It’s important to note that “Minari'' is largely in Korean. However, this doesn’t make it any less of an American film. “Minari'' made headlines when the Golden Globes announced that it would only be eligible in the Best Foriegn Language Film category. Besides being produced and distributed in the U.S. by companies based in the country, its subject matter and thematic messaging wholly centers around the immigrant experience in the United States.
Later on, we are introduced to Paul (played by Will Patton), a hyper-religious Korean War veteran who sells Jacob a tractor and then comes to work on his farm. Even as Jacob makes progress, Monica is still hesitant about their future in Arkansas. Her work, combined with a lack of friends, leaves her missing her life in California. To remedy this, Jacob invites her mother, Soon-ja (perfectly played by Youn Yuh-jung) to join them in Arkansas.

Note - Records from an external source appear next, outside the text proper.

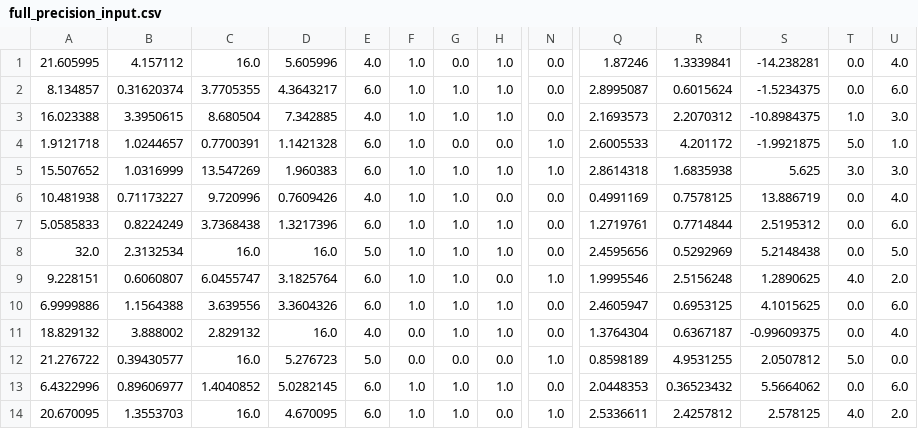
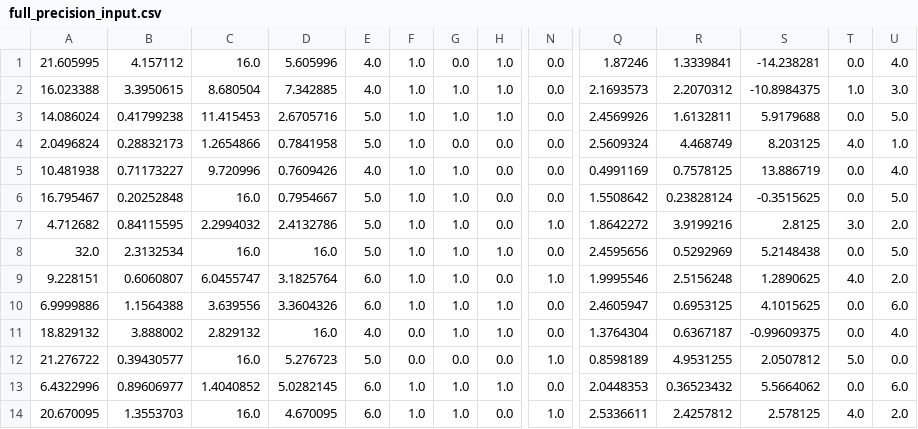
Before and after one commit to Chriisbrown/EMPTrackClassifier, a CSV file: Classifiers/util/Tracks/full_precision_input.csv, drawn as a sheet; only a part is shown, gaps mark what is left out; removed rows and columns are numbered as before the commit, all else as after; rows hold the shown columns only; the diff names each change by its address in the sheet, - before the commit and + after, or states it on an @@ line.

```diff
--- a/Classifiers/util/Tracks/full_precision_input.csv
+++ b/Classifiers/util/Tracks/full_precision_input.csv
-row 2: 8.134857 | 0.31620374 | 3.7705355 | 4.3643217 | 6.0 | 1.0 | 1.0 | 1.0 | 0.0 | 2.8995087 | 0.6015624 | -1.5234375 | 0.0 | 6.0
+row 3: 14.086024 | 0.41799238 | 11.415453 | 2.6705716 | 5.0 | 1.0 | 1.0 | 1.0 | 0.0 | 2.4569926 | 1.6132811 | 5.9179688 | 0.0 | 5.0
-A4: 1.9121718
+A4: 2.0496824
-B4: 1.0244657
+B4: 0.28832173
-C4: 0.7700391
+C4: 1.2654866
-D4: 1.1421328
+D4: 0.7841958
-E4: 6.0
+E4: 5.0
-N4: 1.0
+N4: 0.0
-Q4: 2.6005533
+Q4: 2.5609324
-R4: 4.201172
+R4: 4.468749
-S4: -1.9921875
+S4: 8.203125
-T4: 5.0
+T4: 4.0
-row 5: 15.507652 | 1.0316999 | 13.547269 | 1.960383 | 6.0 | 1.0 | 1.0 | 1.0 | 1.0 | 2.8614318 | 1.6835938 | 5.625 | 3.0 | 3.0
-A6: 5.0585833
+A6: 16.795467
-B6: 0.8224249
+B6: 0.20252848
-C6: 3.7368438
+C6: 16.0
-D6: 1.3217396
+D6: 0.7954667
-E6: 6.0
+E6: 5.0
-H6: 1.0
+H6: 0.0
-Q6: 1.2719761
+Q6: 1.5508642
-R6: 0.7714844
+R6: 0.23828124
-S6: 2.5195312
+S6: -0.3515625
-U6: 6.0
+U6: 5.0
+row 7: 4.712682 | 0.84115595 | 2.2994032 | 2.4132786 | 5.0 | 1.0 | 1.0 | 0.0 | 1.0 | 1.8642272 | 3.9199216 | 2.8125 | 3.0 | 2.0
```
Also changed, not shown: 37 other files.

Soon-ja arrives from Korea with an assortment of local Korean foods and gifts in hand. David remains reluctant toward her presence, despite Soon-ja gifting him a set of playing cards, frequently saying that “she isn’t a real grandma.” The development of David and Soon-ja’s relationship is certainly the most entertaining aspect of “Minari” and might make you reach for the tissue box by the end of the film.
Still, the arrival of the grandmother doesn’t fully remove Monica’s Arkansas-induced melancholy, so Jacob suggests that the family attend a local church. Chung uses the church and religion to analyze how people react to cultural differences, lending the film much more depth and nuance.
At the church, with a congregation consisting of solely white people, we are exposed to one of the only moments where we catch a glimpse of the world outside of the farm. Here, a young boy asks David why his face is so flat, while another young girl asks Anne to stop when she says something in Korean and proceeds to unintentionally mock her by saying a series of stereotypical syllables associated with Asian languages.
Shortly after though, David asks his mother to have a sleepover with that same boy and, immediately following, Anne stops the girl when she accidentally stumbles upon a word in Korean. Both the other boy and girl say or do something extremely offensive, but Chung resolves that tension by demonstrating that since they’re both children, they don’t know any better. He doesn't forgive the two children’s actions, instead showing David and Anne’s willingness to set aside their cultural differences.
“Minari” is a reminder that, no matter what sort of barriers may stand between us, there are certain experiences that are universal to each and every one of us. With a quiet and reserved beauty, amplified through Lachlan Milne’s elegant cinematography and Emile Mosseri’s warm and hopeful score, the film packs an emotional resonance that few films this year — and indeed, in general — can offer.
John Scott is a freelance reporter at the Daily Lobo. He can be contacted at firstname.lastname@example.org or on Twitter @JScott050901